This week, Sinica is delighted to be joined by Linda Jaivin and Alice Liu for a discussion on Chinese literature in translation. As many listeners will know, Linda is a long-standing force in the Chinese literary community and the author of many...

Books

04.12.13

Lin Shu, Inc.

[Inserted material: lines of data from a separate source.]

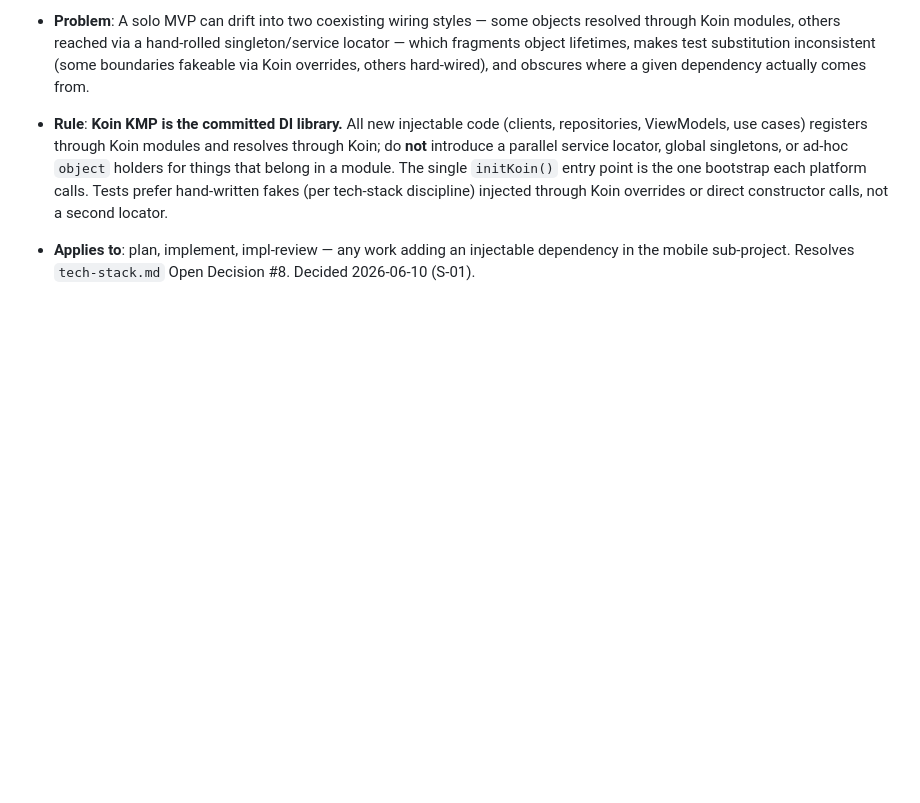
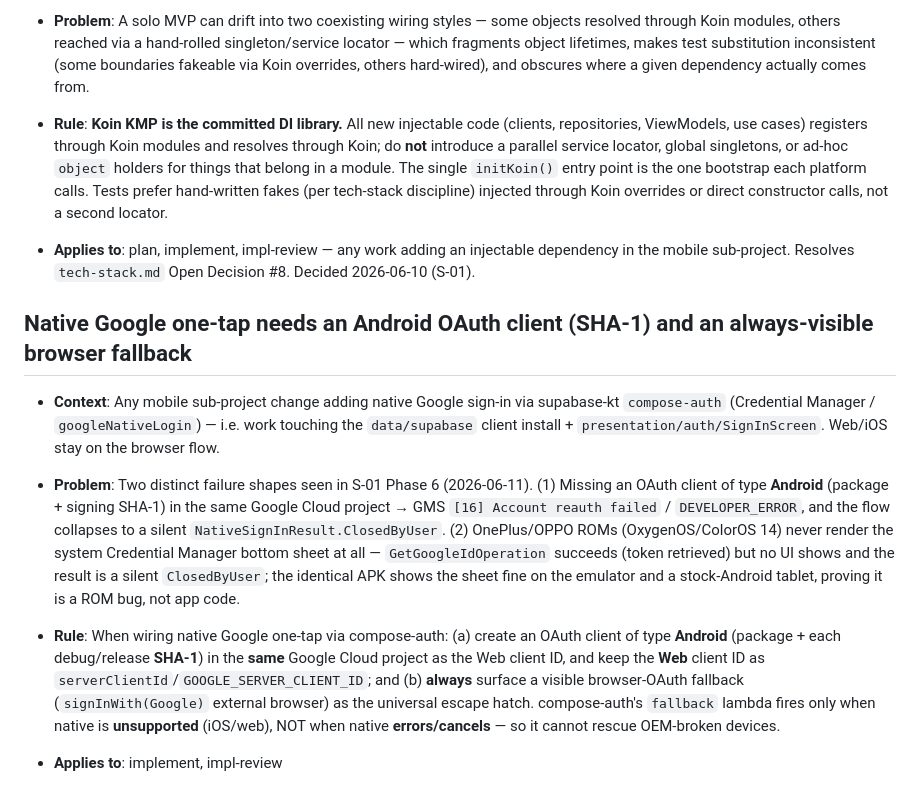
Before and after one commit to Rafau-18/SmartChessboard, a Markdown page: context/foundation/lessons.md, the part around the change. Drawn GitHub-style; blank space fills up the shorter version.

Commit message:
docs(google-signin): add native Google one-tap requirements and fallback guidance for Android

```diff
--- a/context/foundation/lessons.md
+++ b/context/foundation/lessons.md
@@ -73,3 +73,13 @@ This file is not sorted, deduplicated, or reorganized when new entries land —
 - **Rule**: **Koin KMP is the committed DI library.** All new injectable code (clients, repositories, ViewModels, use cases) registers through Koin modules and resolves through Koin; do **not** introduce a parallel service locator, global singletons, or ad-hoc `object` holders for things that belong in a module. The single `initKoin()` entry point is the one bootstrap each platform calls. Tests prefer hand-written fakes (per tech-stack discipline) injected through Koin overrides or direct constructor calls, not a second locator.
 
 - **Applies to**: plan, implement, impl-review — any work adding an injectable dependency in the mobile sub-project. Resolves `tech-stack.md` Open Decision #8. Decided 2026-06-10 (S-01).
+
+## Native Google one-tap needs an Android OAuth client (SHA-1) and an always-visible browser fallback
+
+- **Context**: Any mobile sub-project change adding native Google sign-in via supabase-kt `compose-auth` (Credential Manager / `googleNativeLogin`) — i.e. work touching the `data/supabase` client install + `presentation/auth/SignInScreen`. Web/iOS stay on the browser flow.
+
+- **Problem**: Two distinct failure shapes seen in S-01 Phase 6 (2026-06-11). (1) Missing an OAuth client of type **Android** (package + signing SHA-1) in the same Google Cloud project → GMS `[16] Account reauth failed` / `DEVELOPER_ERROR`, and the flow collapses to a silent `NativeSignInResult.ClosedByUser`. (2) OnePlus/OPPO ROMs (OxygenOS/ColorOS 14) never render the system Credential Manager bottom sheet at all — `GetGoogleIdOperation` succeeds (token retrieved) but no UI shows and the result is a silent `ClosedByUser`; the identical APK shows the sheet fine on the emulator and a stock-Android tablet, proving it is a ROM bug, not app code.
+
+- **Rule**: When wiring native Google one-tap via compose-auth: (a) create an OAuth client of type **Android** (package + each debug/release **SHA-1**) in the **same** Google Cloud project as the Web client ID, and keep the **Web** client ID as `serverClientId`/`GOOGLE_SERVER_CLIENT_ID`; and (b) **always** surface a visible browser-OAuth fallback (`signInWith(Google)` external browser) as the universal escape hatch. compose-auth's `fallback` lambda fires only when native is **unsupported** (iOS/web), NOT when native **errors/cancels** — so it cannot rescue OEM-broken devices.
+
+- **Applies to**: implement, impl-review
```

Michael Gibbs Hill
How could a writer who knew no foreign languages call himself a translator? How, too, did he become a major commercial success, churning out nearly 200 translations over twenty years? Lin Shu, Inc. crosses the fields of literary studies, intellectual history, and print culture, offering new ways to understand the stakes of translation in China and beyond. With rich detail and lively prose, Michael Gibbs Hill shows how Lin Shu (1852-1924) rose from obscurity to become China’s leading translator of Western fiction at the beginning of the twentieth century. Well before Ezra Pound’s and Bertolt Brecht’s “inventions” of China revolutionized poetry and theater, Lin Shu and his assistants—who did, in fact, know languages like English and French—had already given many Chinese readers their first taste of fiction from the United States, France, and England. After passing through Lin Shu’s “factory of writing,” classic novels like Uncle Tom’s Cabin, Oliver Twist spoke with new meaning for audiences concerned with the tumultuous social and political change facing China. Leveraging his success as a translator of foreign books, Lin Shu quickly became an authority on traditional Chinese culture who upheld the classical language as a cornerstone of Chinese national identity. Eventually, younger intellectuals—who had grown up reading his translations—turned on Lin Shu and tarred him as a symbol of backward conservatism. Ultimately, Lin’s defeat and downfall became just as significant as his rise to fame in defining the work of the intellectual in modern China. —Oxford University Press

Translation of “Finnegan’s Wake” Sells in China

Didi Tang
Associated Press
The Chinese version is no easier to read than the original, the loyal-minded translator assures, but James Joyce‘s “Finnegans Wake” has still sold out its initial run in China — with the help of some big urban billboards.

Sinica Podcast

12.09.11

Chinese Literature

Jeremy Goldkorn & Alice Xin Liu from Sinica Podcast
Our podcast this week is all about books and money in modern China. If you, like us, are tired of Lu Xun and Lao She, listen to Sinica this week as we look into the state of contemporary Chinese literature, asking what writers are hot, what writers...

My First Trip

09.30.11

With Nixon in China

Chas W. Freeman
On a chill, gray Monday morning, on February 21, 1972, I stood on the steps of the old Hongqiao Airport terminal. I had arrived in Shanghai twenty minutes in advance of President Nixon. I was on the backup plane, which arrived first, so I actually...

What Confucius Said

Jonathan D. Spence from New York Review of Books
1.The first Western-language version of Confucius’ sayings—later known as the Analects—was published in Paris in 1687, in Latin, under the title Confucius Sinarum Philosophus, with a brief dedication to King Louis XIV, thanking him for supporting...

Remembrance of Ming’s Past

Jonathan D. Spence from New York Review of Books
To many readers in the past, The Plum in the Golden Vase has seemed an inchoate mass of a story. Even if it was clearly “about” a wealthy urban merchant Hsi-men Ch’ing, his six consorts, and numerous other sexual companions, it was also full of...